Activity => Copy out every line from the records that includes "alignment".
┌─ Material provided
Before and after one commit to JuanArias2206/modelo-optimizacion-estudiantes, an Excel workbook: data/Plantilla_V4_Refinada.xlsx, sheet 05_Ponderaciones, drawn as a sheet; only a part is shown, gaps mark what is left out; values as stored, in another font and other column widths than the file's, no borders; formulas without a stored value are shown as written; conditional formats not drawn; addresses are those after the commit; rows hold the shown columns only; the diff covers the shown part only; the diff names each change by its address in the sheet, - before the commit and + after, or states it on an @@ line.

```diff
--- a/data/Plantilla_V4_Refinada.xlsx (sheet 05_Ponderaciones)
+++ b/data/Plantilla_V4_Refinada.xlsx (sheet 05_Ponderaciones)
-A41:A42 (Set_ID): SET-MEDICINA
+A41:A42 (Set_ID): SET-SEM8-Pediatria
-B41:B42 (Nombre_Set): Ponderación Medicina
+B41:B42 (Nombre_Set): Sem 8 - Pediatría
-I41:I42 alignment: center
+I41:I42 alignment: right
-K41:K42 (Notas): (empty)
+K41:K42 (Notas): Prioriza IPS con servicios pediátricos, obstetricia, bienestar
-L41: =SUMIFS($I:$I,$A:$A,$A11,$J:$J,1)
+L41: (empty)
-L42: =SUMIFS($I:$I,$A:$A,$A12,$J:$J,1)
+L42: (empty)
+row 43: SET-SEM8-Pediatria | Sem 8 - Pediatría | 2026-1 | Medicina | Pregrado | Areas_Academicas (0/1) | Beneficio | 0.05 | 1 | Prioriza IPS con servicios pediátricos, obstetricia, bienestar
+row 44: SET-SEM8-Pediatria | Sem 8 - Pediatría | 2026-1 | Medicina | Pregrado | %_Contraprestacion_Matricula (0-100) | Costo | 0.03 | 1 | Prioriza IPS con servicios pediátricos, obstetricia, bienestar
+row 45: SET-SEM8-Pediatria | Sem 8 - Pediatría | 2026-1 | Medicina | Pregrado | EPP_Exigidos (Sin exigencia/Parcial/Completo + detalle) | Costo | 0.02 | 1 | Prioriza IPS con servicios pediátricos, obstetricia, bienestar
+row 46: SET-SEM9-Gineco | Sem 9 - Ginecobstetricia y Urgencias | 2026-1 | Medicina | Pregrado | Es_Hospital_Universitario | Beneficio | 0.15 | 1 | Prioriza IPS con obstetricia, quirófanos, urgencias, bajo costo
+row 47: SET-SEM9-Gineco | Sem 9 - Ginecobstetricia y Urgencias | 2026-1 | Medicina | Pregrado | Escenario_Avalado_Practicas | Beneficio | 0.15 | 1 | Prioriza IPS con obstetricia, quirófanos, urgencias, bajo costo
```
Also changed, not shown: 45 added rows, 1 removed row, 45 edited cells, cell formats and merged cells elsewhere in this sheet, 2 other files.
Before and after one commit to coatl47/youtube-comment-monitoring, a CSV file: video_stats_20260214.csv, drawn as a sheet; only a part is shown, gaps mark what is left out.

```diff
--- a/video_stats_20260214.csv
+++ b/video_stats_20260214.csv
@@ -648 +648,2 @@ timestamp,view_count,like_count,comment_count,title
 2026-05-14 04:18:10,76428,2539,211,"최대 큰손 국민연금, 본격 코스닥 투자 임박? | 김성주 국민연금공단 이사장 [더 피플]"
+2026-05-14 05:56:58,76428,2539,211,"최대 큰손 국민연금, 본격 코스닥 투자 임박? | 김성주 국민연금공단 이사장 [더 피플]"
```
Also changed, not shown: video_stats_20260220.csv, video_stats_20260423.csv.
└─
Output of the exercise =>
-I41:I42 alignment: center
+I41:I42 alignment: right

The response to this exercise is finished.